1911 Encyclopædia Britannica/Annapolis, Canada
ANNAPOLIS, a town of Nova Scotia, capital of Annapolis county and up to 1750 of the entire peninsula of Nova Scotia; situated on an arm of the Bay of Fundy, at the mouth of the Annapolis river, 95 m. W. of Halifax; and the terminus of the Windsor & Annapolis railway. Pop. (1901) 1019. It is one of the oldest settlements in North America, having been founded in 1604 by the French, who called it Port Royal. It was captured by the British in 1710, and ceded to them by the treaty of Utrecht in 1713, when the name was changed in honour of Queen Anne. It possesses a good harbour, and the beauty of the surrounding country makes it a favourite summer resort. The town is surrounded by apple orchards and in May miles of blossoming trees make a beautiful sight.
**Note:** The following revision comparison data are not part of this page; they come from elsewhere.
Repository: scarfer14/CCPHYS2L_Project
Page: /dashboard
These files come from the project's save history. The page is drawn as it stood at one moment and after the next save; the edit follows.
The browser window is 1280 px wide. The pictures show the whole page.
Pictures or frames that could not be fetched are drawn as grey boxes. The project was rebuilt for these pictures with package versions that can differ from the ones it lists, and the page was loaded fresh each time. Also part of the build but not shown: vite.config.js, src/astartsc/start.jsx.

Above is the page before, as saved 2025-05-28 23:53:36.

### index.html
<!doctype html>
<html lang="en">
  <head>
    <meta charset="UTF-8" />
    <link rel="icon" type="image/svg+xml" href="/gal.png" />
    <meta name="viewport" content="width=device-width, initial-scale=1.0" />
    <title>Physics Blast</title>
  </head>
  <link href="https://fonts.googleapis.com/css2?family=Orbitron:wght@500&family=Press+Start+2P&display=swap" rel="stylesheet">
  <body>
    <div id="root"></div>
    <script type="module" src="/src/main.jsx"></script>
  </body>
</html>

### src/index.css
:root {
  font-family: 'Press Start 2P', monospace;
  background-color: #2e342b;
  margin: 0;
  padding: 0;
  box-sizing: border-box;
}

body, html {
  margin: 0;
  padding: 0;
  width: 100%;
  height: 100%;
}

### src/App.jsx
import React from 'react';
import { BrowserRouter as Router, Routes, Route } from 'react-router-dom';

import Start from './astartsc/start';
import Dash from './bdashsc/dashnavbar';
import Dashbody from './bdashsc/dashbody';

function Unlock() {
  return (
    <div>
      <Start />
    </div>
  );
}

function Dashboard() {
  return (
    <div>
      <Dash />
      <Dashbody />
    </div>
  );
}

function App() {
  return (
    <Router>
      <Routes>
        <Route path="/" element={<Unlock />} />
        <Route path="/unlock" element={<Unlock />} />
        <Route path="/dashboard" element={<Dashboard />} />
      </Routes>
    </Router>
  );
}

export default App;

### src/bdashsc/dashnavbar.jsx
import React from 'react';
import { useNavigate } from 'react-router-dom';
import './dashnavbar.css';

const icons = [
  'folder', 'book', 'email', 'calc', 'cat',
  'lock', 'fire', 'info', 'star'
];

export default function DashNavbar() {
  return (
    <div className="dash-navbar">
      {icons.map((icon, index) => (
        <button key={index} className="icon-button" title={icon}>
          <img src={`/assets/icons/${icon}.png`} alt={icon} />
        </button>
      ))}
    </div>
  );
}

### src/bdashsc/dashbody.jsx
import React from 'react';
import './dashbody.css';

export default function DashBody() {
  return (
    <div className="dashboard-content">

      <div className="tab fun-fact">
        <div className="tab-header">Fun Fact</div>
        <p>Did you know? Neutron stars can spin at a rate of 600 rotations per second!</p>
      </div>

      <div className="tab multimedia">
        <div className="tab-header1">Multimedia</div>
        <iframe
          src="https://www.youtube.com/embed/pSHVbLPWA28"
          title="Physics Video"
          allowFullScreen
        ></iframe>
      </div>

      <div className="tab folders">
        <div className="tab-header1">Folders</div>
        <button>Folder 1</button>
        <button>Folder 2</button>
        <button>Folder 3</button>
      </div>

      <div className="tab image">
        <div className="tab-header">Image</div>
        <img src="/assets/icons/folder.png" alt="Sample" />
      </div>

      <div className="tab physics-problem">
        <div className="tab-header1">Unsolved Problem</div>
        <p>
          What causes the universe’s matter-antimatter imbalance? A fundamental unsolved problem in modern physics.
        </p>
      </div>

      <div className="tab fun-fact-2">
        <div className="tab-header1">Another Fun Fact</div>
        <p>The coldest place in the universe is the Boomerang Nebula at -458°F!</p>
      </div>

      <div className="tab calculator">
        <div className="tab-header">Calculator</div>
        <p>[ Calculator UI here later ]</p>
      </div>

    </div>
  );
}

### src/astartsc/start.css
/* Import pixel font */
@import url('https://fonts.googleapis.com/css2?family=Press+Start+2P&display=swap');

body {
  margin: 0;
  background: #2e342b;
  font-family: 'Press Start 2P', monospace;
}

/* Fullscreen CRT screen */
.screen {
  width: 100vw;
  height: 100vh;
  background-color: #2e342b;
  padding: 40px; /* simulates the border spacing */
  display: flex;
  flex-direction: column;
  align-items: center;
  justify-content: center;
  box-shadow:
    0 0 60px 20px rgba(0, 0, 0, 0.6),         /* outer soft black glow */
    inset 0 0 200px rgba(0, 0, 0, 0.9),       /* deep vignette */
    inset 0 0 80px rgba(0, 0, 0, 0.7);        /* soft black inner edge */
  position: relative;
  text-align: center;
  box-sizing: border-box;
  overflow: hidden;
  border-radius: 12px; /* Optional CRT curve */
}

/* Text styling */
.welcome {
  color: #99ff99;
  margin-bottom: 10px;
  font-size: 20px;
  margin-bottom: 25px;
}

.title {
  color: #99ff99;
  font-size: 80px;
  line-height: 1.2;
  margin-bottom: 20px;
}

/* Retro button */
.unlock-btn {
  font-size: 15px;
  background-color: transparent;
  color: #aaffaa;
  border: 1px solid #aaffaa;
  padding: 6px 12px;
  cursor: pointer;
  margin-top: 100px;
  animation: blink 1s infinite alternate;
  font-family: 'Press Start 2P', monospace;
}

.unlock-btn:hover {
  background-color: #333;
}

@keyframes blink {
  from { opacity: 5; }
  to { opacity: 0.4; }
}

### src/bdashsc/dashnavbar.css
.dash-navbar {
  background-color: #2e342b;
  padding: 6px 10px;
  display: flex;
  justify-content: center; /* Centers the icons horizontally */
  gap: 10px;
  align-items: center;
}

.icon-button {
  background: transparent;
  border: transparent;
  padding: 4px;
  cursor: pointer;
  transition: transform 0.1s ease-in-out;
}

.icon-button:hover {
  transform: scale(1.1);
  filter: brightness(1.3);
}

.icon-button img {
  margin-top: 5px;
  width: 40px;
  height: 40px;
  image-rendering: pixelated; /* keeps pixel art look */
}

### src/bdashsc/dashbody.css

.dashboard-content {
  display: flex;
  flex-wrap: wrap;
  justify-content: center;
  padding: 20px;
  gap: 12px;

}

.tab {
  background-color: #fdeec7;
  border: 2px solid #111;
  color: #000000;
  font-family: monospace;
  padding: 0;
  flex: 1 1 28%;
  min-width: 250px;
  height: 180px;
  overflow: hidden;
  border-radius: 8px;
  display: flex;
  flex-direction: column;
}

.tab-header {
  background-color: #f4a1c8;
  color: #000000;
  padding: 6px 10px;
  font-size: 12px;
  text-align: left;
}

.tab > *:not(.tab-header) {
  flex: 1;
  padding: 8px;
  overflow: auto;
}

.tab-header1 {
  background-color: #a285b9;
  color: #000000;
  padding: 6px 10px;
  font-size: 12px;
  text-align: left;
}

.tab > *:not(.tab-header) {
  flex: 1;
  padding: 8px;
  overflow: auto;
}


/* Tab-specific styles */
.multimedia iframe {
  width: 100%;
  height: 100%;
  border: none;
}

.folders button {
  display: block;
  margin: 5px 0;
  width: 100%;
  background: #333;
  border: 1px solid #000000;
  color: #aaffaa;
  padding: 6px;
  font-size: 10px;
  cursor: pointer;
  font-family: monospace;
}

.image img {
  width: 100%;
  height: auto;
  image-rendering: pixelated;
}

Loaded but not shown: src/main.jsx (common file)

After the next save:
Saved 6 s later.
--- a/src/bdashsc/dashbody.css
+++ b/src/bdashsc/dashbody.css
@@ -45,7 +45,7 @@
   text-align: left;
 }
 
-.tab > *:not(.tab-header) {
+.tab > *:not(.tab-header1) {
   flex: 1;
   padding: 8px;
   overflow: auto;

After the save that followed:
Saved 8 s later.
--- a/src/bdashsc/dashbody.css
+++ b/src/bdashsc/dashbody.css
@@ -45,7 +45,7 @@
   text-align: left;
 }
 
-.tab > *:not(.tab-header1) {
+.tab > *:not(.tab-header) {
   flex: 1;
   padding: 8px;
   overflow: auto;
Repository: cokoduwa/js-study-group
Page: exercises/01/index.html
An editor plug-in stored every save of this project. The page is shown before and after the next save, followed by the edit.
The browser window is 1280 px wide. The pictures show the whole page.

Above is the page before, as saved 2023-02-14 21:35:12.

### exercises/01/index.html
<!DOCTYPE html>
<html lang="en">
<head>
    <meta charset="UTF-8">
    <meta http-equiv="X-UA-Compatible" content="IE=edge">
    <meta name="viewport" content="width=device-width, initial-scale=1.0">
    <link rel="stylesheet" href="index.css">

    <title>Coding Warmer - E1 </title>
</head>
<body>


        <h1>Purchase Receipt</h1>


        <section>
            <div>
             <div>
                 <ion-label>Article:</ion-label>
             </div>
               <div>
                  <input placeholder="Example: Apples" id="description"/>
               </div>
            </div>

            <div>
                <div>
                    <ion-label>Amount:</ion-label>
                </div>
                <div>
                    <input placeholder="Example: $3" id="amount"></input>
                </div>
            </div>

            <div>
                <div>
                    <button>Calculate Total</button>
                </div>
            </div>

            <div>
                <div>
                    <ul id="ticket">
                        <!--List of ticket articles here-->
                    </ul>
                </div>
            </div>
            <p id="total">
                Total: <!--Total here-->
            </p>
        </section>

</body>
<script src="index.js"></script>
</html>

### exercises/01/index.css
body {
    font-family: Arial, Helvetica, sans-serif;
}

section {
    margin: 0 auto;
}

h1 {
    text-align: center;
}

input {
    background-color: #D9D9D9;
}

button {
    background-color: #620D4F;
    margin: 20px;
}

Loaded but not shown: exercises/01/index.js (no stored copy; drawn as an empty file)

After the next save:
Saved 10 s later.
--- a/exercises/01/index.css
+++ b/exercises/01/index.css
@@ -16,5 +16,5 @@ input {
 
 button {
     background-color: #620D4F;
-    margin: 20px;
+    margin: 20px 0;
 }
The fruit, which is excellent in quality, is the principal export of the region.